Write out each record exactly and skip every image.

[Records contained in a dataset]

——

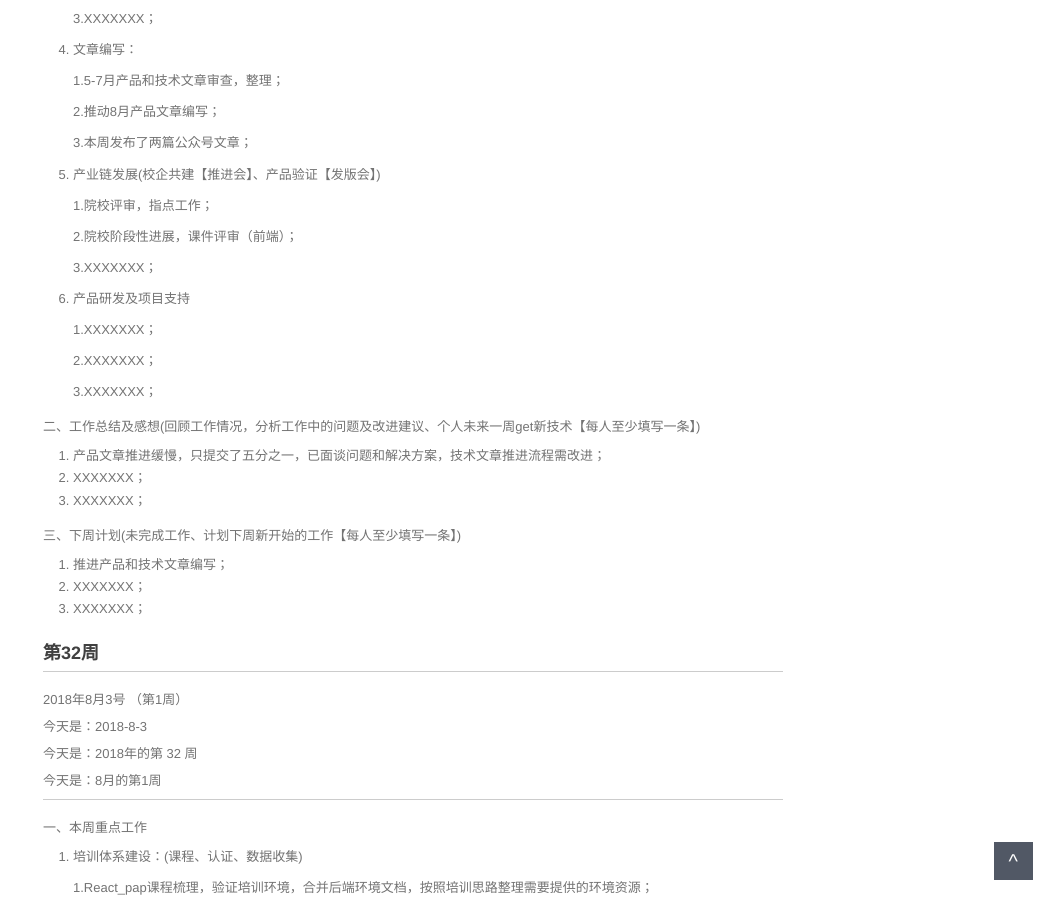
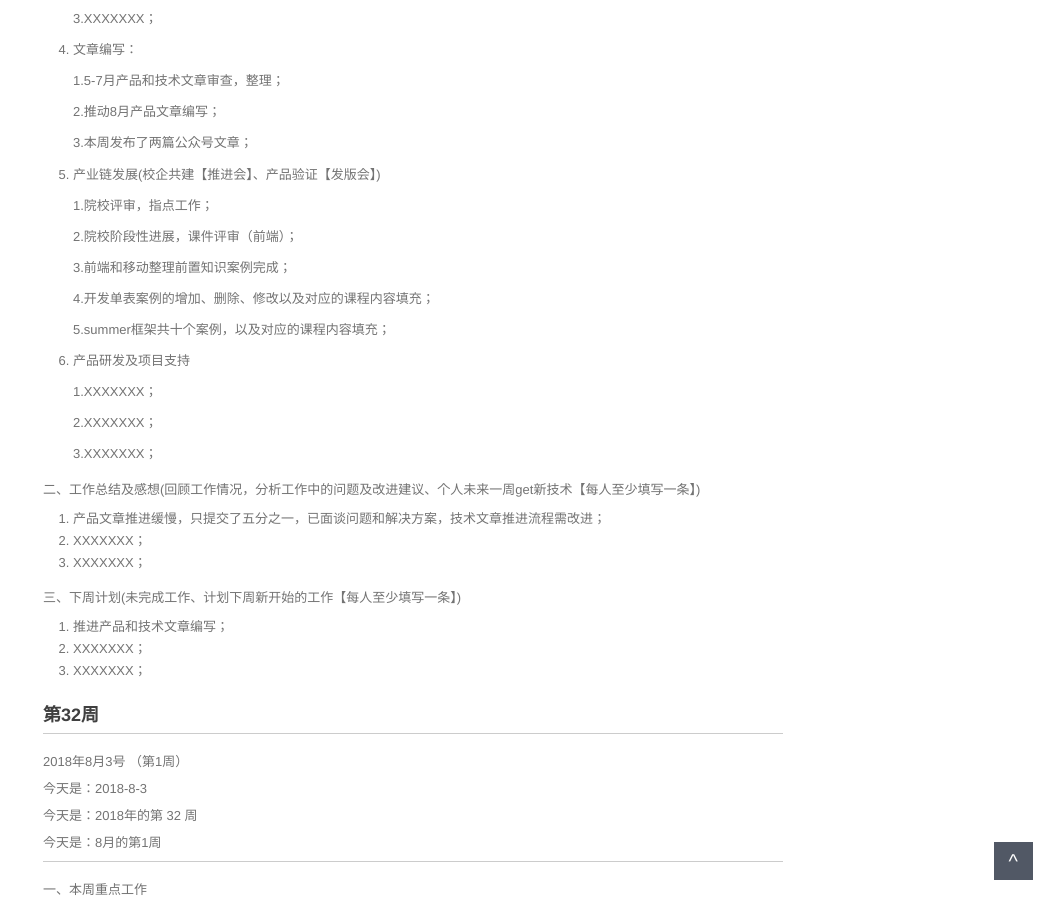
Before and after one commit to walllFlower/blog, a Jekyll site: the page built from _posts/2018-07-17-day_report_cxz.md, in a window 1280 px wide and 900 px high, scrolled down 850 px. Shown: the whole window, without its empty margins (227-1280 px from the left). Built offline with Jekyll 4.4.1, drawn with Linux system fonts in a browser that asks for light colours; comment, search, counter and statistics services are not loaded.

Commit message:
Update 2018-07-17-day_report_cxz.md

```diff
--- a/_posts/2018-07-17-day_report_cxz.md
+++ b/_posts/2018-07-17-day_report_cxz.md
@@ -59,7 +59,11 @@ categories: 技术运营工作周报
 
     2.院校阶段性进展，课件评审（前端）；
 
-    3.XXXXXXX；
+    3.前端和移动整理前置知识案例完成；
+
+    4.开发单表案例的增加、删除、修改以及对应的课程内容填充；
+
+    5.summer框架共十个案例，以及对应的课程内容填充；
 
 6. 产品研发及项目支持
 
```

——

■ **WRITTEN RESPONSE**:
Before and after one commit to walllFlower/blog, a Jekyll site: the page built from _posts/2018-07-17-day_report_cxz.md, in a window 1280 px wide and 900 px high, scrolled down 850 px. Shown: the whole window, without its empty margins (227-1280 px from the left). Built offline with Jekyll 4.4.1, drawn with Linux system fonts in a browser that asks for light colours; comment, search, counter and statistics services are not loaded.

Commit message:
Update 2018-07-17-day_report_cxz.md

```diff
--- a/_posts/2018-07-17-day_report_cxz.md
+++ b/_posts/2018-07-17-day_report_cxz.md
@@ -59,7 +59,11 @@ categories: 技术运营工作周报
 
     2.院校阶段性进展，课件评审（前端）；
 
-    3.XXXXXXX；
+    3.前端和移动整理前置知识案例完成；
+
+    4.开发单表案例的增加、删除、修改以及对应的课程内容填充；
+
+    5.summer框架共十个案例，以及对应的课程内容填充；
 
 6. 产品研发及项目支持
 
```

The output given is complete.